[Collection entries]
════════════════════
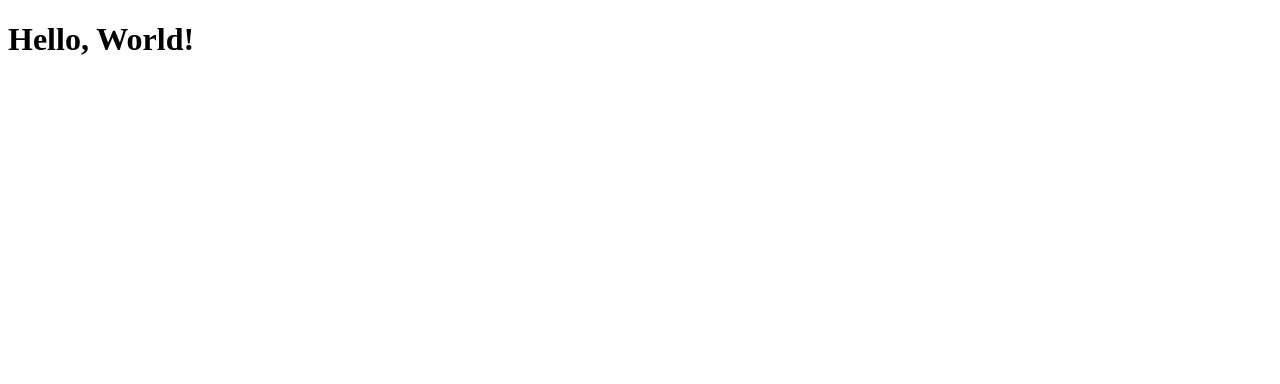
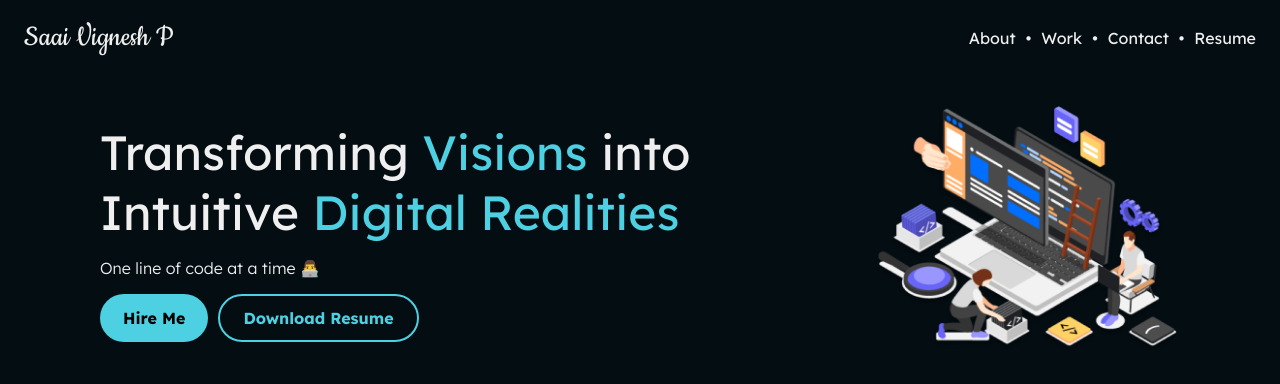
Before and after one commit to saaivignesh20/saaivignesh20.github.io, a plain HTML site: page index.html in a window 1280 px wide. Drawn offline with Linux system fonts and the light colour scheme.

Commit message:
page till hero header done

```diff
--- a/css/main.css
+++ b/css/main.css
@@ -0,0 +1,144 @@
+:root {
+    --bg-color: #040d12;
+    --text-color: #efefef;
+    --text-color-dark: #000;
+    --highlight: #4dd0e1;
+}
+
+* {
+    box-sizing: border-box;
+}
+
+html,
+body {
+    margin: 0;
+    background-color: var(--bg-color);
+    color: var(--text-color);
+    font-family: "Lexend", sans-serif;
+    font-optical-sizing: auto;
+    font-weight: 400;
+    font-style: normal;
+    font-size: 16px;
+}
+
+/* ====== Colors ====== */
+.highlight {
+    color: var(--highlight);
+}
+
+/* ====== Secondary Fonts ====== */
+.font-cookie {
+    font-family: "Cookie", sans-serif;
+}
+
+/* ====== Font Weights ====== */
+.font-bold {
+    font-weight: 700;
+}
+
+.font-medium {
+    font-weight: 500;
+}
+
+.font-light {
+    font-weight: 300;
+}
+
+/* ====== Container CSS ====== */
+div.container {
+    max-width: 1280px;
+    margin: 0 auto;
+}
+
+/* ====== Header CSS ====== */
+header {
+    display: flex;
+    align-items: center;
+    justify-content: space-between;
+    margin: 20px 24px;
+}
+
+header .name {
+    font-family: "Cookie", sans-serif;
+    font-size: 32px;
+}
+
+header nav ul {
+    list-style: none;
+    display: flex;
+    flex-wrap: wrap;
+    margin: 0;
+    padding: 0;
+}
+
+header nav ul li {
+    position: relative;
+}
+
+header nav ul li::after {
+    content: "•";
+    margin: 0 10px;
+    color: var(--text-color);
+}
+
+header nav ul li:last-child::after {
+    content: "";
+    display: none;
+}
+
+header nav ul li a {
+    color: var(--text-color);
+    text-decoration: none;
+}
+
+header nav ul li a:hover {
+    text-decoration: underline;
+}
+
+/* ====== Main CSS ====== */
+
+/* ====== Hero CSS ====== */
+main section.hero {
+    display: flex;
+    align-items: center;
+    justify-content: space-between;
+    margin: 50px 100px;
+}
+
+main section.hero div p.heading {
+    margin: 0;
+    font-size: 48px;
+}
+
+main section.hero div img {
+    width: 100%;
+    height: 250px;
+}
+
+main section.hero div.hero-actions {
+    display: flex;
+    gap: 10px;
+}
+
+main section.hero div.hero-actions button {
+    border: none;
+    outline: none;
+    border-radius: 32px;
+    height: 48px;
+    padding: 0 23px;
+    font-family: "Lexend";
+    font-size: 16px;
+    font-weight: 700;
+    cursor: pointer;
+}
+
+main section.hero div.hero-actions button.primary {
+    background-color: var(--highlight);
+    color: var(--text-color-dark);
+}
+
+main section.hero div.hero-actions button.secondary {
+    border: 2px solid var(--highlight);
+    background-color: transparent;
+    color: var(--highlight);
+}
--- a/index.html
+++ b/index.html
@@ -4,10 +4,56 @@
         <meta charset="UTF-8" />
         <meta name="viewport" content="width=device-width, initial-scale=1.0" />
         <title>Saai Vignesh P</title>
+        <link rel="preconnect" href="https://fonts.googleapis.com" />
+        <link rel="preconnect" href="https://fonts.gstatic.com" crossorigin />
+        <link
+            href="https://fonts.googleapis.com/css2?family=Cookie&family=Lexend:wght@100..900&display=swap"
+            rel="stylesheet"
+        />
         <link rel="stylesheet" href="css/main.css" />
     </head>
     <body>
-    <h1>Hello, World!</h1>
+        <div class="container">
+            <header>
+                <div class="name">Saai Vignesh P</div>
+                <nav>
+                    <ul>
+                        <li><a href="#about">About</a></li>
+                        <li><a href="#projects">Work</a></li>
+                        <li><a href="#contact">Contact</a></li>
+                        <li><a href="#contact">Resume</a></li>
+                    </ul>
+                </nav>
+            </header>
+            <main>
+                <section class="hero">
+                    <div>
+                        <p class="heading">
+                            Transforming
+                            <span class="highlight">Visions</span> into <br />
+                            Intuitive
+                            <span class="highlight">Digital Realities</span>
+                        </p>
+                        <p class="font-light">One line of code at a time 👨‍💻</p>
+                        <div class="hero-actions">
+                            <button class="primary">Hire Me</button>
+                            <button class="secondary">Download Resume</button>
+                        </div>
+                    </div>
+                    <div>
+                        <img src="img/hero-img.png" alt="Hero Image" />
+                    </div>
+                </section>
+                <section class="introduction"></section>
+                <section class="about"></section>
+                <section class="skills"></section>
+                <section class="experience"></section>
+                <section class="projects"></section>
+                <section class="contact"></section>
+            </main>
+            <footer></footer>
+        </div>
+
         <script src="js/main.js"></script>
     </body>
 </html>
```
Also changed, not shown: img/hero-img.png (added), 1 other file. Lines whose indentation alone changed are shown as unchanged.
════════════════════
Assignment ->
List the lines of the entries that include "sizing".

Output for this exercise ->
+    box-sizing: border-box;
+    font-optical-sizing: auto;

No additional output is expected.